This post is part of the Blogging Against Disablism Day 2013 in the category “Definition and Analysis of Disablism/ Ableism”. To participate and/or have a look at some of the other posts, check out the main page here, on Diary of a Goldfish.
I find the whole topic of discrimination to be difficult, because of the inherent confusion involved in any word with multiple meanings. Discrimination can be, and often is, good. Discrimination about disabled people can be highly necessary. For example: when I was in a wheelchair, my husband would help me to get down or up stairs, but I never found him helping his friends with stairs. That’s discriminating (2). And it was a good thing.

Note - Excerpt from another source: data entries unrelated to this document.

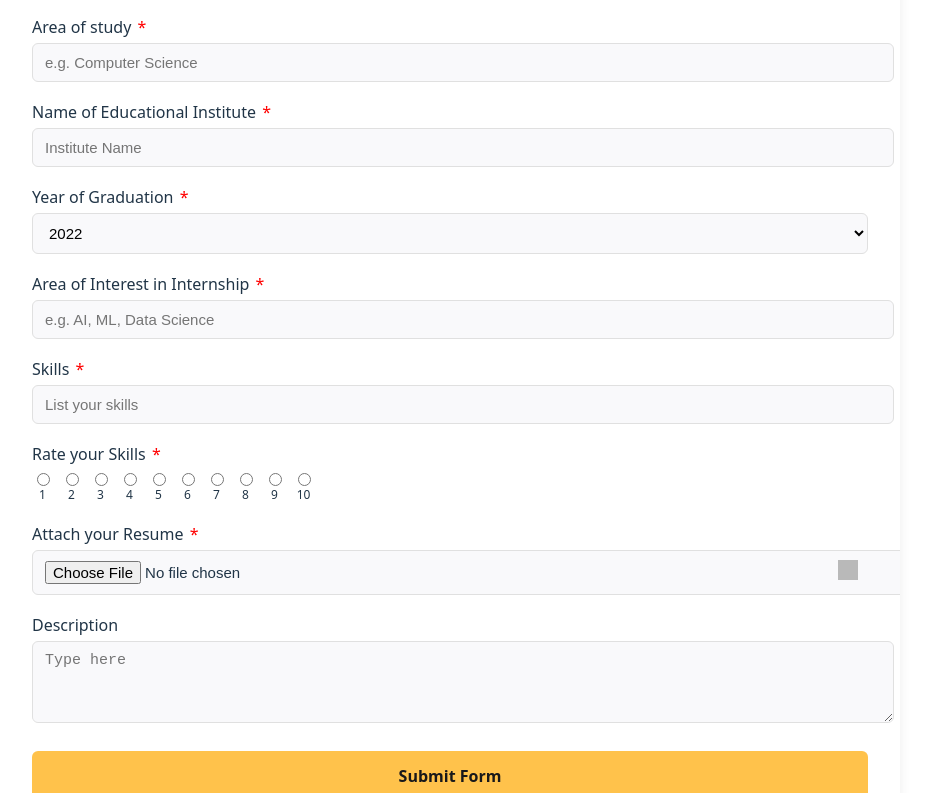
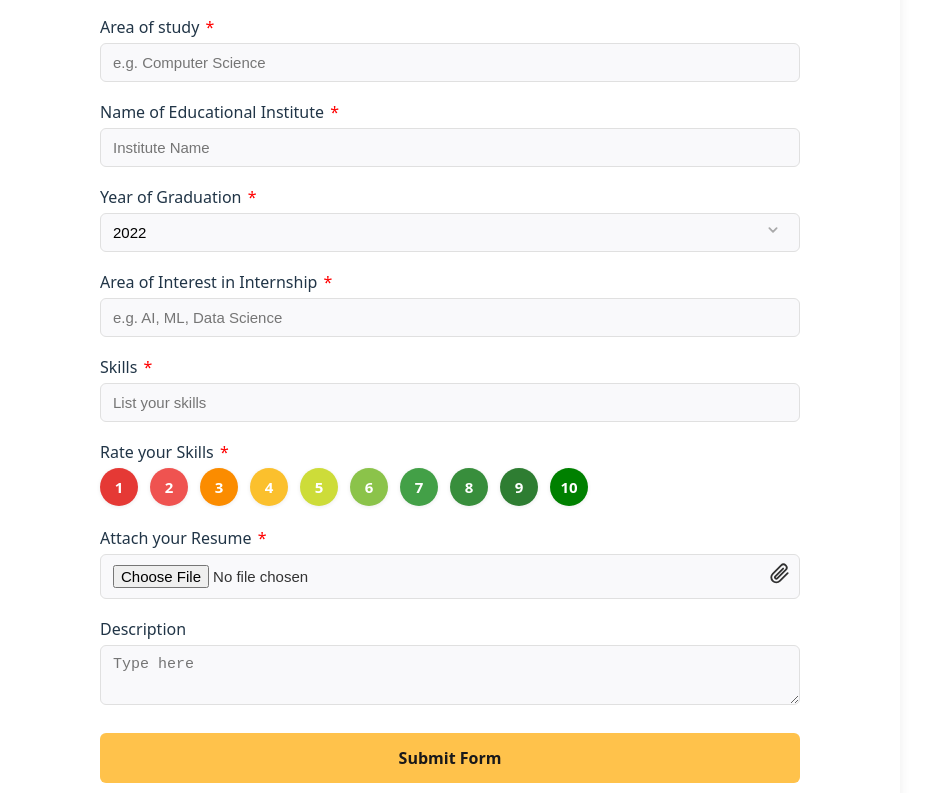
Before and after one commit to workiy-git/workiy-academy-ui, a React (Vite) app: page /internship in a window 1280 px wide. Shown: the part 820-1613 px from the top of the page, without its empty margins (190-1121 px from the left). Built offline with nearby package versions, Linux system fonts and the light colour scheme; grey boxes are pictures that could not be loaded.

Commit message:
updated08/19
yesterday code update

```diff
--- a/src/pages/Internship.jsx
+++ b/src/pages/Internship.jsx
@@ -1,6 +1,12 @@
-import React from "react";
+import React, { useState } from "react";
 
-const Internship = () => (
+const fieldWidth = "100%"; // Make fields take full width of the inner container
+const innerContainerWidth = 700; // Set your desired field/question width
+
+const Internship = () => {
+  const [selectedSkill, setSelectedSkill] = useState(null);
+
+  return (
     <div style={{ maxWidth: 900, margin: "40px auto", background: "#fff", borderRadius: 12, boxShadow: "0 2px 12px rgba(0,0,0,0.07)", overflow: "hidden" }}>
       {/* Header Image */}
       <div style={{ width: "100%", height: 220, background: "#e6e6ef", display: "flex", alignItems: "center", justifyContent: "center" }}>
@@ -13,7 +19,8 @@ const Internship = () => (
       {/* Title */}
       <h2 style={{ textAlign: "center", margin: "24px 0 8px", fontWeight: 700 }}>INTERNSHIP FORM</h2>
       {/* Form */}
-    <form style={{ padding: 32 }}>
+      <form style={{ padding: 32, display: "flex", justifyContent: "center" }}>
+        <div style={{ width: innerContainerWidth }}>
           <h3 style={{ textAlign: "center", marginBottom: 24, fontWeight: 600 }}>Please fill the below Details</h3>
           <div style={{ display: "flex", flexDirection: "column", gap: 18 }}>
             <label style={labelStyle}>
@@ -42,11 +49,39 @@ const Internship = () => (
             </label>
             <label style={labelStyle}>
               <span>Year of Graduation <span style={asteriskStyle}>*</span></span>
-          <select style={inputStyle} required>
+              <div style={{ position: "relative", width: fieldWidth }}>
+                <select
+                  style={{
+                    ...inputStyle,
+                    appearance: "none",
+                    WebkitAppearance: "none",
+                    MozAppearance: "none",
+                    paddingRight: 36 // space for the custom arrow
+                  }}
+                  required
+                >
                   {getYearOptions().map(year => (
                     <option key={year} value={year}>{year}</option>
                   ))}
                 </select>
+                {/* Custom dropdown arrow, moved slightly to the left */}
+                <span
+                  style={{
+                    position: "absolute",
+                    right: 18, // move arrow slightly to the left
+                    top: "50%",
+                    transform: "translateY(-50%)",
+                    pointerEvents: "none",
+                    opacity: 0.7,
+                    display: "flex",
+                    alignItems: "center"
+                  }}
+                >
+                  <svg width="18" height="18" viewBox="0 0 20 20" fill="none">
+                    <path d="M6 8l4 4 4-4" stroke="#888" strokeWidth="2" strokeLinecap="round" strokeLinejoin="round"/>
+                  </svg>
+                </span>
+              </div>
             </label>
             <label style={labelStyle}>
               <span>Area of Interest in Internship <span style={asteriskStyle}>*</span></span>
@@ -58,46 +93,90 @@ const Internship = () => (
             </label>
             <label style={labelStyle}>
               <span>Rate your Skills <span style={asteriskStyle}>*</span></span>
-          <div style={{ display: "flex", gap: 8, marginTop: 4 }}>
+              <div style={{ display: "flex", gap: 12, marginTop: 4 }}>
                 {[1,2,3,4,5,6,7,8,9,10].map(num => (
                   <label key={num} style={{ display: "flex", flexDirection: "column", alignItems: "center" }}>
-                <input type="radio" name="skillRating" value={num} required />
-                <span style={{ fontSize: 12 }}>{num}</span>
+                    <input
+                      type="radio"
+                      name="skillRating"
+                      value={num}
+                      required
+                      style={{ display: "none" }}
+                      checked={selectedSkill === num}
+                      onChange={() => setSelectedSkill(num)}
+                    />
+                    <span
+                      style={{
+                        width: 32,
+                        height: 32,
+                        borderRadius: "50%",
+                        display: "flex",
+                        alignItems: "center",
+                        justifyContent: "center",
+                        fontWeight: 600,
+                        color: "#fff",
+                        background: getSkillColor(num),
+                        fontSize: 15,
+                        boxShadow: "0 1px 4px rgba(0,0,0,0.08)",
+                        marginBottom: 2,
+                        cursor: "pointer",
+                        transition: "background 0.2s, box-shadow 0.2s, border 0.2s",
+                        border: selectedSkill === num ? "3px solid #fff" : "3px solid transparent",
+                        boxShadow: selectedSkill === num ? "0 0 0 2px #2196f3" : "0 1px 4px rgba(0,0,0,0.08)"
+                      }}
+                    >
+                      {num}
+                    </span>
                   </label>
                 ))}
               </div>
             </label>
             <label style={labelStyle}>
               <span>Attach your Resume <span style={asteriskStyle}>*</span></span>
-          <div style={{ position: "relative", width: "100%" }}>
+              <div style={{ position: "relative", width: fieldWidth }}>
                 <input
                   type="file"
                   style={{
                     ...inputStyle,
-                paddingRight: 36 // space for the pin icon
+                    paddingRight: 36,
+                    background: "#f9f9fb", // match other fields
+                    border: "1px solid #e0e0e0", // match other fields
+                    borderRadius: 6, // match other fields
+                    cursor: "pointer",
+                    color: "#333"
                   }}
                   accept=".pdf,.doc,.docx"
                   required
                 />
-            <img
-              src="https://cdn-icons-png.flaticon.com/512/60/60995.png"
-              alt="attachment"
+                {/* Attachment SVG icon */}
+                <span
                   style={{
                     position: "absolute",
                     right: 10,
                     top: "50%",
                     transform: "translateY(-50%)",
-                width: 20,
-                height: 20,
                     pointerEvents: "none",
-                opacity: 0.7
+                    opacity: 0.8,
+                    display: "flex",
+                    alignItems: "center"
                   }}
-            />
+                >
+                  <svg width="22" height="22" viewBox="0 0 24 24" fill="none" stroke="black" strokeWidth="2" strokeLinecap="round" strokeLinejoin="round">
+                    <path d="M21.44 11.05l-8.49 8.49a5.5 5.5 0 0 1-7.78-7.78l9.19-9.19a3.5 3.5 0 0 1 4.95 4.95l-9.19 9.19a1.5 1.5 0 0 1-2.12-2.12l8.49-8.49" />
+                  </svg>
+                </span>
               </div>
             </label>
             <label style={labelStyle}>
               <span>Description</span>
-          <textarea placeholder="Type here" style={{ ...inputStyle, minHeight: 60 }} />
+              <textarea
+                placeholder="Type here"
+                style={{
+                  ...inputStyle,
+                  minHeight: 60,
+                  resize: "vertical"
+                }}
+              />
             </label>
           </div>
           <button type="submit" style={{
@@ -110,16 +189,21 @@ const Internship = () => (
             padding: "14px 0",
             fontWeight: 600,
             fontSize: 16,
-        cursor: "pointer"
+            cursor: "pointer",
+            display: "block",
+            marginLeft: "auto",
+            marginRight: "auto"
           }}>
             Submit Form
           </button>
           <div style={{ textAlign: "center", marginTop: 12, fontSize: 12, color: "#888" }}>
             Powered by Workiy Academy
           </div>
+        </div>
       </form>
     </div>
   );
+};
 
 function getYearOptions() {
   const currentYear = new Date().getFullYear();
@@ -130,21 +214,40 @@ function getYearOptions() {
   return years;
 }
 
+function getSkillColor(num) {
+  // Gradient from red (1) to green (10)
+  const colors = [
+    "#e53935", // 1 - red
+    "#ef5350", // 2
+    "#fb8c00", // 3 - orange
+    "#fbc02d", // 4 - yellow
+    "#cddc39", // 5 - yellow-green
+    "#8bc34a", // 6 - light green
+    "#43a047", // 7 - green
+    "#388e3c", // 8 - darker green
+    "#2e7d32", // 9
+    "#008000"  // 10 - green
+  ];
+  return colors[num - 1];
+}
+
 const inputStyle = {
-  width: "100%",
+  width: fieldWidth,
   padding: "10px 12px",
   marginTop: 4,
   border: "1px solid #e0e0e0",
   borderRadius: 6,
   fontSize: 15,
-  background: "#f9f9fb"
+  background: "#f9f9fb",
+  boxSizing: "border-box"
 };
 
 const labelStyle = {
   display: "flex",
   flexDirection: "column",
   alignItems: "flex-start",
-  fontWeight: 500
+  fontWeight: 500,
+  width: fieldWidth
 };
 
 const asteriskStyle = {
```
Lines whose indentation alone changed are shown as unchanged.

Of course, when we talk about discrimination we are generally talking about discriminating (1), being unjust or prejudicial about someone. There’s a lot of discrimination against people with disabilities- outright, hurtful, deliberate discrimination- and that’s bad. It’s awful. It needs to be stopped, and fought against. Changing that requires changing peoples attitudes entirely, it requires convincing those who see the disabled as less, in equality, and raising up new generations that value people for being people, not for being white, male, cis-gendered, fully-able, healthy people**.
A lot more “discrimination” comes accidentally though, because it can be hard for the differently-abled* to see the line. This is the point at which I find it difficult and confusing; the point at which I’m not sure if I’m being discriminatory, or if I’ll be seen as such even if I’m not; the point at which good discrimination can be taken as bad discrimination. This is where I wish I could read minds so I knew what behaviour would hurt people and what wouldn’t.
When we offer to help our grandparents carry their shopping, do they feel loved or discriminated against?
When we speak slowly and clearly to someone who has trouble understanding speech, do they feel loved or discriminated against?
The point is, that people with disabilities often do need to be treated differently. The disability needs to be accounted for. But often, the extent is misinterpreted. When we end up patronising someone who has one leg, we have moved beyond good discrimination to hurtful, bad discrimination.
I think the only way out of this is understanding each other better. Open communication to discover what help (if any) is needed, and what help is just patronising. But I know that that’s not easy, or maybe even viable. Everyone is different, even the same illnesses and injuries come with different experiences, and that’s a lot of communicating and understanding to do. I don’t think we can ever be perfect, but I think we can be better.
There’s also the problem of trying to gain understanding being perceived as discrimination. We like to pretend that the person on crutches isn’t really on crutches, as though they might be offended if we realise they are on crutches. Well, what if they are offended? That’s hardly the solution we’re looking for. But I don’t see any other way around it, than understanding being the best solution we have. Communicate… carefully? Hm. It’s too difficult a subject to have straightforward answers in 500 words anyway, what did you expect?
So, what are peoples thoughts on disability discrimination, and how to combat the negatives? What experiences have people had?
*I say differently-abled not because I have suddenly embraced PC, but because it is just as possible for someone with one disability to be discriminating against someone with a different disability, as someone without disability to be doing the discriminating.
**Our culture has far more issues than just prejudice based on ability.